[TO DO]:
Give back all of the data exactly as written.

DATA FOR THE TASK section start

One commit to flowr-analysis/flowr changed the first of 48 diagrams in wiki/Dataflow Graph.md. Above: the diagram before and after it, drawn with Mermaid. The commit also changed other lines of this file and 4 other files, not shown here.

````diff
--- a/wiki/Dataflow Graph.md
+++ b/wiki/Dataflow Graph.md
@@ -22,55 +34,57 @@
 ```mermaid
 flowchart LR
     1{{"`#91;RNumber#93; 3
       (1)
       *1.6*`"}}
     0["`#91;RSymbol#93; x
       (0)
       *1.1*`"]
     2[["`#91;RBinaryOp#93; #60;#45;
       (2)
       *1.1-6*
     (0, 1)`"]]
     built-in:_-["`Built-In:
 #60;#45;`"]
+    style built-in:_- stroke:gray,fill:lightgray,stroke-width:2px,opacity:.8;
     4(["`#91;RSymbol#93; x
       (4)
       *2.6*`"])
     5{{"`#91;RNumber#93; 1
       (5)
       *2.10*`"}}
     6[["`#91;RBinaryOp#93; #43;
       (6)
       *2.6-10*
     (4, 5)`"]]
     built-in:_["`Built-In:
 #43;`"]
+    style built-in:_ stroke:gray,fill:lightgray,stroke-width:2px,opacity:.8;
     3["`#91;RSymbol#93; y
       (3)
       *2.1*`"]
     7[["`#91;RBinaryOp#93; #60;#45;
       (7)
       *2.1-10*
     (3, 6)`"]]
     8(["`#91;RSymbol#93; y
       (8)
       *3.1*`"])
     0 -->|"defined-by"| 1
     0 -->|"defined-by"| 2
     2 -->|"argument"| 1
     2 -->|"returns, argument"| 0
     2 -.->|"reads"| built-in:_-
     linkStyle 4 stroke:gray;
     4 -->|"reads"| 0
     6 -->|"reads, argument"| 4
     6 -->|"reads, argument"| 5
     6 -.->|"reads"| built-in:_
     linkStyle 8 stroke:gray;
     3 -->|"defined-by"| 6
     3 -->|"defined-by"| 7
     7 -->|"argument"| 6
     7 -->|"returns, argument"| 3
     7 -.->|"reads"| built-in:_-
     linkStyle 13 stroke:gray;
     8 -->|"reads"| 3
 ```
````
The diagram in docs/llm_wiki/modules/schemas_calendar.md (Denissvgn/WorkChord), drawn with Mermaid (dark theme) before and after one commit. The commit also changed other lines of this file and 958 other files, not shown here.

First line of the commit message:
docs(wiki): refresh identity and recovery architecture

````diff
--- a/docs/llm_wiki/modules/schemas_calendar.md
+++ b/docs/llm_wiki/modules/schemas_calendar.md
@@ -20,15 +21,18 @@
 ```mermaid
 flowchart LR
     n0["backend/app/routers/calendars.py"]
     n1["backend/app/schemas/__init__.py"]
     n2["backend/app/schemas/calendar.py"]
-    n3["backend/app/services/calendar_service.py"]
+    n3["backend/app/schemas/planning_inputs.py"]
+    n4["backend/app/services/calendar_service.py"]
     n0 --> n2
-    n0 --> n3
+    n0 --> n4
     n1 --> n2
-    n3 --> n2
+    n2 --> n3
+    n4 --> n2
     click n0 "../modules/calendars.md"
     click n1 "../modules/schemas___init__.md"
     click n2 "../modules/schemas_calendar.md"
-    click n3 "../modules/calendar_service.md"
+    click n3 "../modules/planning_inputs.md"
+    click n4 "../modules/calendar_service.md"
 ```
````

DATA FOR THE TASK section end

[WRITTEN RESPONSE]:
One commit to flowr-analysis/flowr changed the first of 48 diagrams in wiki/Dataflow Graph.md. Above: the diagram before and after it, drawn with Mermaid. The commit also changed other lines of this file and 4 other files, not shown here.

````diff
--- a/wiki/Dataflow Graph.md
+++ b/wiki/Dataflow Graph.md
@@ -22,55 +34,57 @@
 ```mermaid
 flowchart LR
     1{{"`#91;RNumber#93; 3
       (1)
       *1.6*`"}}
     0["`#91;RSymbol#93; x
       (0)
       *1.1*`"]
     2[["`#91;RBinaryOp#93; #60;#45;
       (2)
       *1.1-6*
     (0, 1)`"]]
     built-in:_-["`Built-In:
 #60;#45;`"]
+    style built-in:_- stroke:gray,fill:lightgray,stroke-width:2px,opacity:.8;
     4(["`#91;RSymbol#93; x
       (4)
       *2.6*`"])
     5{{"`#91;RNumber#93; 1
       (5)
       *2.10*`"}}
     6[["`#91;RBinaryOp#93; #43;
       (6)
       *2.6-10*
     (4, 5)`"]]
     built-in:_["`Built-In:
 #43;`"]
+    style built-in:_ stroke:gray,fill:lightgray,stroke-width:2px,opacity:.8;
     3["`#91;RSymbol#93; y
       (3)
       *2.1*`"]
     7[["`#91;RBinaryOp#93; #60;#45;
       (7)
       *2.1-10*
     (3, 6)`"]]
     8(["`#91;RSymbol#93; y
       (8)
       *3.1*`"])
     0 -->|"defined-by"| 1
     0 -->|"defined-by"| 2
     2 -->|"argument"| 1
     2 -->|"returns, argument"| 0
     2 -.->|"reads"| built-in:_-
     linkStyle 4 stroke:gray;
     4 -->|"reads"| 0
     6 -->|"reads, argument"| 4
     6 -->|"reads, argument"| 5
     6 -.->|"reads"| built-in:_
     linkStyle 8 stroke:gray;
     3 -->|"defined-by"| 6
     3 -->|"defined-by"| 7
     7 -->|"argument"| 6
     7 -->|"returns, argument"| 3
     7 -.->|"reads"| built-in:_-
     linkStyle 13 stroke:gray;
     8 -->|"reads"| 3
 ```
````
The diagram in docs/llm_wiki/modules/schemas_calendar.md (Denissvgn/WorkChord), drawn with Mermaid (dark theme) before and after one commit. The commit also changed other lines of this file and 958 other files, not shown here.

First line of the commit message:
docs(wiki): refresh identity and recovery architecture

````diff
--- a/docs/llm_wiki/modules/schemas_calendar.md
+++ b/docs/llm_wiki/modules/schemas_calendar.md
@@ -20,15 +21,18 @@
 ```mermaid
 flowchart LR
     n0["backend/app/routers/calendars.py"]
     n1["backend/app/schemas/__init__.py"]
     n2["backend/app/schemas/calendar.py"]
-    n3["backend/app/services/calendar_service.py"]
+    n3["backend/app/schemas/planning_inputs.py"]
+    n4["backend/app/services/calendar_service.py"]
     n0 --> n2
-    n0 --> n3
+    n0 --> n4
     n1 --> n2
-    n3 --> n2
+    n2 --> n3
+    n4 --> n2
     click n0 "../modules/calendars.md"
     click n1 "../modules/schemas___init__.md"
     click n2 "../modules/schemas_calendar.md"
-    click n3 "../modules/calendar_service.md"
+    click n3 "../modules/planning_inputs.md"
+    click n4 "../modules/calendar_service.md"
 ```
````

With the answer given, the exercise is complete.